What is Collective Bargaining?
Collective bargaining involves groups of people or businesses that use their numbers to increase their bargaining power. In some instances it can be good and others, illegal.
As the number of businesses globally increases, there also comes an increase in the struggle for power. Collective bargaining involves groups of people or businesses coming together to use their numbers to increase their bargaining power. There are many ways that collective bargaining can be considered beneficial. In fact, international law considers it a fundamental human right.

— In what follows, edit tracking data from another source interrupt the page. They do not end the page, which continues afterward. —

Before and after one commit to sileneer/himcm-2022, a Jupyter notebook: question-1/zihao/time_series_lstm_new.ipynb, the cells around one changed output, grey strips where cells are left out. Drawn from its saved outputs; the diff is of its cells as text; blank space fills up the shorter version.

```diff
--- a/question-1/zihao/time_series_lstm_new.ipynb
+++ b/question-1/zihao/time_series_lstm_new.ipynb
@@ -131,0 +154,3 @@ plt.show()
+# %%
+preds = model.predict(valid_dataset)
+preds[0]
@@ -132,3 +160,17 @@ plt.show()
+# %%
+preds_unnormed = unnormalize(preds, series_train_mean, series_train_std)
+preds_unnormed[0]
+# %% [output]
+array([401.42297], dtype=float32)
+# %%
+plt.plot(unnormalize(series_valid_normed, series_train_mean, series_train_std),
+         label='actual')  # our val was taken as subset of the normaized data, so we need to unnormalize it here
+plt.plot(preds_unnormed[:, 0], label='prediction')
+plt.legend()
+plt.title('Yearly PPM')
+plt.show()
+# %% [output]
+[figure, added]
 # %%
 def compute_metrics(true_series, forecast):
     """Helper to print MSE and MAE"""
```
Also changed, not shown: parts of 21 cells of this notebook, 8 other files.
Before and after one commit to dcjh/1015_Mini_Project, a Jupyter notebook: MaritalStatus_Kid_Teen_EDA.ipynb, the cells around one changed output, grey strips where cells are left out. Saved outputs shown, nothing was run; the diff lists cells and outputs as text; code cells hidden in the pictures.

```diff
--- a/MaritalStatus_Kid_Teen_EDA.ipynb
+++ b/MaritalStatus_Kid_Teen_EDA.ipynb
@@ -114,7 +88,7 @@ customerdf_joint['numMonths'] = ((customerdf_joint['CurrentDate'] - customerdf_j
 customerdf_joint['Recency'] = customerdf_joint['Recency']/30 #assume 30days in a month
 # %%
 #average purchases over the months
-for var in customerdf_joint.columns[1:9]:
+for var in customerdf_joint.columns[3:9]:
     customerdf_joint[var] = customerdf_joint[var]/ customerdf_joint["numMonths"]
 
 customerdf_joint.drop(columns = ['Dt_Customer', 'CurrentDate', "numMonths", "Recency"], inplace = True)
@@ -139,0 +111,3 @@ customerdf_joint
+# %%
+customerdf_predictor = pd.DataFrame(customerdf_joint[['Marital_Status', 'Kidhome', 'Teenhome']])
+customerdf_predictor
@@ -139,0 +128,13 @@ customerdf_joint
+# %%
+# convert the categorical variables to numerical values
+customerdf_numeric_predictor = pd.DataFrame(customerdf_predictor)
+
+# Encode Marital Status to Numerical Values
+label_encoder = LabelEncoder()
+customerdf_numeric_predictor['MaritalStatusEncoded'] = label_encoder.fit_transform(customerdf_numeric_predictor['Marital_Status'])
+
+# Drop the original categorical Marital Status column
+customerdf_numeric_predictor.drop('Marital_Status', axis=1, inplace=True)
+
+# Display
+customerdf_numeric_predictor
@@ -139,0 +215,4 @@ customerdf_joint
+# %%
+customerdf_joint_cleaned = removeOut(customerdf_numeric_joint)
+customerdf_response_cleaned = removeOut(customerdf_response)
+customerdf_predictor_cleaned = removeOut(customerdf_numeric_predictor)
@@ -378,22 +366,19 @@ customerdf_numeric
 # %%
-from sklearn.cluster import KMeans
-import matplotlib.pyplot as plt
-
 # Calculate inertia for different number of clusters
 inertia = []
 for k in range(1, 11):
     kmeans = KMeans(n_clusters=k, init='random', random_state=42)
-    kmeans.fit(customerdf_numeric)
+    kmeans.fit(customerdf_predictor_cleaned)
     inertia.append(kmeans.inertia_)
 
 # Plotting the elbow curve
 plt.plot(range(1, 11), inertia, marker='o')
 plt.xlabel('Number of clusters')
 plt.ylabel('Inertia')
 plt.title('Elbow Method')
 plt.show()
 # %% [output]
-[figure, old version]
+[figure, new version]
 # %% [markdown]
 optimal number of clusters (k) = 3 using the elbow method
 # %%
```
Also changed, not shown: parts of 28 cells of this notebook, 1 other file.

However, it can also be used to exploit people and in these circumstances, it is illegal to do so. Continue reading to find out what the differences are and how to avoid legal trouble by expanding your knowledge.
When Collective Bargaining Benefits
There is a very fine line between when collective bargaining is good and when it is illegal. This becomes a lot clearer when you look at who is using this power. In international law, convention 87 of the Freedom of Association and Protection of the Right to Organise (1948) makes sure that workers have the right to form an independent union and governments cannot stop them from doing so. Similarly, convention 98 in the Right to Organise and Collective Bargaining (1949) makes sure that workers are allowed to collectively bargain with their employers.
Australia, as parties to these agreements, looks to these conventions when interpreting our own law. We do this to make sure that there is a better balance of power between workers and their employers. Otherwise, the businesses that pay us our wages would hold all the power! This kind of collective bargaining is good for everyone. It means that when a business has not increased wages for their employees for many years, workers can collectively bargain with their employers for a better deal. Statistics from the Australian Bureau of Statistics has suggested that workers on individual contracts receive an average of 2% less than workers on collective agreements.
When Collective Bargaining is Illegal
When it comes to businesses, the Competition and Consumer Act generally requires businesses to act independently of one another when making decisions. Sometimes, businesses can genuinely act in good faith when bargaining together. This can happen when smaller companies negotiate with bigger companies for the benefit of the public. There are protections for these businesses that are provided in the law. However, there are many instances when collective bargaining is illegal and can result in heavy punishment.
Generally, businesses are acting illegally when their arrangements are considered ‘cartel provisions’. This is defined in the Competition and Consumer Act. Cartel provisions refer to an arrangement that involves fixing or controlling prices in goods and services. It also applies to arrangements that have the effect of restricting supply or production of goods and services, too. This law applies to trade within Australia as well as between Australia and other countries.
Avoiding Illegal Practice
To avoid dealing in illegal collective bargaining, an application needs to be made to the Australian Competition and Consumer Commission (ACCC). This is regardless of the purpose or intent of arrangements. Even if you believe your business is acting with good intentions, competitors who act collectively risk breaking the law. There are two ways to make sure that your dealings are lawful.
The first is ‘authorisation‘. If you’re unsure about whether your business is breaking the law, you may apply to have it reviewed and authorised by the ACCC. The ACCC will simply consider two things. First, whether your business is harming competition. Second, whether there is more public benefit than detriment from the conduct.
The second is ‘notification‘. If your business wants to bargain collectively for good reason, you may apply to notify the ACCC. In this case, the ACCC will mainly consider what the public benefit will be if they allow this practice.
The purpose of these laws is to make sure that there is a fair balance of power in the business world. It is very important that your business avoids this type of behaviour in the marketplace. If you need advice on to how you can do so, get in contact with a business lawyer here.
Michael is a legal intern at Lawpath working with the content team. With an interest in contracts, intellectual property, and constitutional law, Michael is currently completing a Bachelor of Laws with a Bachelor of Commerce at Macquarie University.